Records from a data collection
--- --- ---
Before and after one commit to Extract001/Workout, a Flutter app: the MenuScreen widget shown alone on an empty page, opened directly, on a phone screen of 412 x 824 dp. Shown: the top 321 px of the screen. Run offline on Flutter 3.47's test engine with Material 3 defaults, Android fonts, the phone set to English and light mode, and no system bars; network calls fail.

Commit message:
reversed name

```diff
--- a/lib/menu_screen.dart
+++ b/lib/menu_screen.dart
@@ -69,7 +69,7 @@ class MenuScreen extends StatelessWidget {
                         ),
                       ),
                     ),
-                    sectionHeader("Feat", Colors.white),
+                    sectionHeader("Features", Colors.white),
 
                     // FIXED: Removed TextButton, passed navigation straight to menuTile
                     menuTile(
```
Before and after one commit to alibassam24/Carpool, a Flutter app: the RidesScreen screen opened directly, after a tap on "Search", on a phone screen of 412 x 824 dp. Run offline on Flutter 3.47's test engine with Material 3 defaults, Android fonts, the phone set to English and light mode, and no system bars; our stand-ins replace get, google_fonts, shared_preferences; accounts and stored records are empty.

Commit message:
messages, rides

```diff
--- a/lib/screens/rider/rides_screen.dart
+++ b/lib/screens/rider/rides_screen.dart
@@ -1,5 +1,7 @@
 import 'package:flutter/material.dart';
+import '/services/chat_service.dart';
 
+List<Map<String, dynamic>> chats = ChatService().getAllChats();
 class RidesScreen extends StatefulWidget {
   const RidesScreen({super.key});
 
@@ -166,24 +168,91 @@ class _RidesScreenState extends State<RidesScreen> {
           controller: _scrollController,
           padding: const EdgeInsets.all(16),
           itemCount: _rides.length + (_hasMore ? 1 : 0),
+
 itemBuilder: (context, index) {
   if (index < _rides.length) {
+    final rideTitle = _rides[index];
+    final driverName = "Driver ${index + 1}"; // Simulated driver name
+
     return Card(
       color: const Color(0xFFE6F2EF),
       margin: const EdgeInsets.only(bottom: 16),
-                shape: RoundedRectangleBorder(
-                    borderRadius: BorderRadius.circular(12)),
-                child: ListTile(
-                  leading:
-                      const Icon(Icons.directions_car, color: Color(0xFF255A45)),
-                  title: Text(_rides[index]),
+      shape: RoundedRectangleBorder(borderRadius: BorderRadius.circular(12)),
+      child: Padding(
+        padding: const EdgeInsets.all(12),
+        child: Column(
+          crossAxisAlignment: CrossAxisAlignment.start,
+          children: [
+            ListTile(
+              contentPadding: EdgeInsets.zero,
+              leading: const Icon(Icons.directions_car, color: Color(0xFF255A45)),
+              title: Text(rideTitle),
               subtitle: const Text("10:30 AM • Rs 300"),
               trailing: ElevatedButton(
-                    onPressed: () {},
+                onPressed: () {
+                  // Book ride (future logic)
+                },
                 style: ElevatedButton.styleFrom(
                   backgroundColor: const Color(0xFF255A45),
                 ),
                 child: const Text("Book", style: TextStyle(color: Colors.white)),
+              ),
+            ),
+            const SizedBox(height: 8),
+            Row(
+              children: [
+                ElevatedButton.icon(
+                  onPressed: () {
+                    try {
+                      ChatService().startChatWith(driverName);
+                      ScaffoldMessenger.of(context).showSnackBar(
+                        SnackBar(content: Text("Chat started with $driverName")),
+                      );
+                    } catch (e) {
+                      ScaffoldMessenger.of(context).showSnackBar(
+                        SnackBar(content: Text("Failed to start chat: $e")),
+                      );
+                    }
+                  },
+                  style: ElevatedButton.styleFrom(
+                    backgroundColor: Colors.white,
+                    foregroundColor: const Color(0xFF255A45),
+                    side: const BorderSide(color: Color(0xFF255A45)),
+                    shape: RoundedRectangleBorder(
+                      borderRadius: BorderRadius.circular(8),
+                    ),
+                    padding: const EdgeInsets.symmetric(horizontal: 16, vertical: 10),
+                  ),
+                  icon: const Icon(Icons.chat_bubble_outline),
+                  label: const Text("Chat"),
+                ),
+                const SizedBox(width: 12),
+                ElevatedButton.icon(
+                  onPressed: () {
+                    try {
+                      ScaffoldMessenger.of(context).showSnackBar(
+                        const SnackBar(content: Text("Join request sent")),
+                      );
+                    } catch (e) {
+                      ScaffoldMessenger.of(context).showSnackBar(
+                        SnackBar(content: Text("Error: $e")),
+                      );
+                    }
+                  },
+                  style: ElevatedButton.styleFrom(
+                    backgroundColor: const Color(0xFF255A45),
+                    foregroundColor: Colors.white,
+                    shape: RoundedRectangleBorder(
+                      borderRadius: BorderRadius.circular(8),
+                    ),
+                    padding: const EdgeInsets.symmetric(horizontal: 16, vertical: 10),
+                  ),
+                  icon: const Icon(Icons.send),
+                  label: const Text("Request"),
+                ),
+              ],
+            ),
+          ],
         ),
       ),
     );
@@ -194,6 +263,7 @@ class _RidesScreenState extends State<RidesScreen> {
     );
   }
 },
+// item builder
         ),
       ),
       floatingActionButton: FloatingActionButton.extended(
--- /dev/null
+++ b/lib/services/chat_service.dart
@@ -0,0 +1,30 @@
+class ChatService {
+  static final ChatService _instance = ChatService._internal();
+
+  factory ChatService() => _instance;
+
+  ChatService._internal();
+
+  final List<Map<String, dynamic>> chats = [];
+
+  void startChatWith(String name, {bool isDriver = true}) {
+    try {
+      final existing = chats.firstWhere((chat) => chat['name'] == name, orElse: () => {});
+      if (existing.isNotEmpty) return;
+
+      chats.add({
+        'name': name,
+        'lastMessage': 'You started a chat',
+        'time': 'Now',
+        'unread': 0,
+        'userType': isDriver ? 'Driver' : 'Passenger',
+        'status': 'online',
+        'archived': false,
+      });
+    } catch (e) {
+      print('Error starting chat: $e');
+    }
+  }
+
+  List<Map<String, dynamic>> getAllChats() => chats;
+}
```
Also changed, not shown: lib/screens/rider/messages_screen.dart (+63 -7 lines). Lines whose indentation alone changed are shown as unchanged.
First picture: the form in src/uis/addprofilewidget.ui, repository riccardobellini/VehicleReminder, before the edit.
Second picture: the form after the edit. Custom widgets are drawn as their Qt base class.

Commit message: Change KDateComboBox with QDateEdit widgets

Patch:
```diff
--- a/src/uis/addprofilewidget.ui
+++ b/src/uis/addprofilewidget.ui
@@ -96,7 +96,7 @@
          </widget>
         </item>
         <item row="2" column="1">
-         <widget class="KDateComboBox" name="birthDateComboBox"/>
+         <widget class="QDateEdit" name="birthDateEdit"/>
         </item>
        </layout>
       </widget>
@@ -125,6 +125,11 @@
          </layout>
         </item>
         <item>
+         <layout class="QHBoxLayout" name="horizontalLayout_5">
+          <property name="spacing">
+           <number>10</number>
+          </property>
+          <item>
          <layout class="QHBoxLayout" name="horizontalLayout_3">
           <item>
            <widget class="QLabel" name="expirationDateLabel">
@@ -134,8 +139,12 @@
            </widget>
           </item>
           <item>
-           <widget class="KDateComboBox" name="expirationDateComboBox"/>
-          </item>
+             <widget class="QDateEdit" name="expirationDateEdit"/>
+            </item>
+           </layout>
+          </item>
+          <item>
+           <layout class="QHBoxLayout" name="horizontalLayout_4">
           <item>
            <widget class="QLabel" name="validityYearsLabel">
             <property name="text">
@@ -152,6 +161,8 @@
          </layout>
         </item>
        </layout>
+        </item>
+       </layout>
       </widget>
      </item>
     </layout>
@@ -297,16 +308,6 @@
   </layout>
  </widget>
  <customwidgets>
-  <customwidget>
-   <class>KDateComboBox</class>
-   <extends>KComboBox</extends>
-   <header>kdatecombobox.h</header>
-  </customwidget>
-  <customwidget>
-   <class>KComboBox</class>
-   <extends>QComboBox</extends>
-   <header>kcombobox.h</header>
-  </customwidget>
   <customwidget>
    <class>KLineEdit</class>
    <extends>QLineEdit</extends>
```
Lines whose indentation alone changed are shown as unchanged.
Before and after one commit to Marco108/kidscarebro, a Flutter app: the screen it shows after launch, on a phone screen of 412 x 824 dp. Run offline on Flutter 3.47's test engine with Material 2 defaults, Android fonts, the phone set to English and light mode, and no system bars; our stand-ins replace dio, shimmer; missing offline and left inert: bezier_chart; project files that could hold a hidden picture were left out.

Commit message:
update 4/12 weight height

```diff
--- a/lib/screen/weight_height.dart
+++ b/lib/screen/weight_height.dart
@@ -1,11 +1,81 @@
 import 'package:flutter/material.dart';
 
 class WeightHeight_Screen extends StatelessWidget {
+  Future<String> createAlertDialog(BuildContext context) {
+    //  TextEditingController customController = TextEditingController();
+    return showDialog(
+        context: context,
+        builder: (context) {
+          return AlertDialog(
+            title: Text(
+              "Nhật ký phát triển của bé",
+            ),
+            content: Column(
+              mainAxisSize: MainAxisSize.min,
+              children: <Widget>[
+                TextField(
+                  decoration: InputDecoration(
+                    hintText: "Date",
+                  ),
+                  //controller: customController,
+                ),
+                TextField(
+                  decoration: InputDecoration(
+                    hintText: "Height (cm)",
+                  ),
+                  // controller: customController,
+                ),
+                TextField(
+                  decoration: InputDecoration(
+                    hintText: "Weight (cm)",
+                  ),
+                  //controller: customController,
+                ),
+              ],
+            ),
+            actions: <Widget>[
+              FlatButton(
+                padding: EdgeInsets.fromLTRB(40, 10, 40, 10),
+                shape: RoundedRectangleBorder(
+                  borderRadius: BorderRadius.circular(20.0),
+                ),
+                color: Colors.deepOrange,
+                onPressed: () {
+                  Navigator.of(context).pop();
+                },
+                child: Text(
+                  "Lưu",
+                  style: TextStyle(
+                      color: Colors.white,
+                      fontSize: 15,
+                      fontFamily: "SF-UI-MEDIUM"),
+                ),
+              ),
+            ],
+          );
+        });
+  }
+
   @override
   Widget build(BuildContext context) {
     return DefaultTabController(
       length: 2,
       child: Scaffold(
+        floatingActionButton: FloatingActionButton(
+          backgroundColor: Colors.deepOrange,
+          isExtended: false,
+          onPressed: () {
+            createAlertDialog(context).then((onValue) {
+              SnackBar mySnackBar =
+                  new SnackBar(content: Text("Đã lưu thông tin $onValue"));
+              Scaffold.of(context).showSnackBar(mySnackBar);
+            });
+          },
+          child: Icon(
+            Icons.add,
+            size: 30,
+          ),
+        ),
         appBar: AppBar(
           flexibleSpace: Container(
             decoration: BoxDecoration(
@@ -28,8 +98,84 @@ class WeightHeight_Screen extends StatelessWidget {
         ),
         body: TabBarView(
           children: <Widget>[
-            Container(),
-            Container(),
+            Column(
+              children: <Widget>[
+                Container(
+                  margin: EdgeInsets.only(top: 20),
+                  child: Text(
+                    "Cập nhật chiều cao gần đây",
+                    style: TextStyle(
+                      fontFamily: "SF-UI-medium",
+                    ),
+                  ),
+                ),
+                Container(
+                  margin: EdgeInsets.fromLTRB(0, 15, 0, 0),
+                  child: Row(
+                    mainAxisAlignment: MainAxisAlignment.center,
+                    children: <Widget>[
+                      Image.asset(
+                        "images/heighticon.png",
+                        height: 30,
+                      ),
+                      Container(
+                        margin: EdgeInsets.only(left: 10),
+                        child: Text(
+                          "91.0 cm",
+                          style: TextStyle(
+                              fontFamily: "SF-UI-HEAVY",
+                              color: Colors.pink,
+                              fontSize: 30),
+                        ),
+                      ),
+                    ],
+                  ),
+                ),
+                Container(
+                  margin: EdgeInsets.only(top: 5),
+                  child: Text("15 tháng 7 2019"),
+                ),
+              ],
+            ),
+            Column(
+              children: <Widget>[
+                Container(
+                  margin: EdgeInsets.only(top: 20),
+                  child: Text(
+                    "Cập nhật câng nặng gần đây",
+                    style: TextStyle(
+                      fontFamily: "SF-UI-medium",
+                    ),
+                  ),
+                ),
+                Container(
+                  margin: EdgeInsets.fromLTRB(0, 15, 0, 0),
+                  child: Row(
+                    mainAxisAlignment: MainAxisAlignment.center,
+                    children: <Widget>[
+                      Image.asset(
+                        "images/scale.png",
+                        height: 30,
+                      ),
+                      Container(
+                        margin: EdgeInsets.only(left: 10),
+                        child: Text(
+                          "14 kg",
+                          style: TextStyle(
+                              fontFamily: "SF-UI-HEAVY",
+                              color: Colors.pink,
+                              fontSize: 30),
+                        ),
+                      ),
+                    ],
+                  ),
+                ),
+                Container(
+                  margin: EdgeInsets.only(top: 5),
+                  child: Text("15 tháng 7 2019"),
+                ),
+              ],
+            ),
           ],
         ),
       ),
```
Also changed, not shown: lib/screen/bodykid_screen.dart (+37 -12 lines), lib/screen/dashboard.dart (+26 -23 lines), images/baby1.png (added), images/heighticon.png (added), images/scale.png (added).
--- --- ---
> _Problem_
Using the data above, count the lines that include "context" and write the number alone.

> _Exercise solution_
12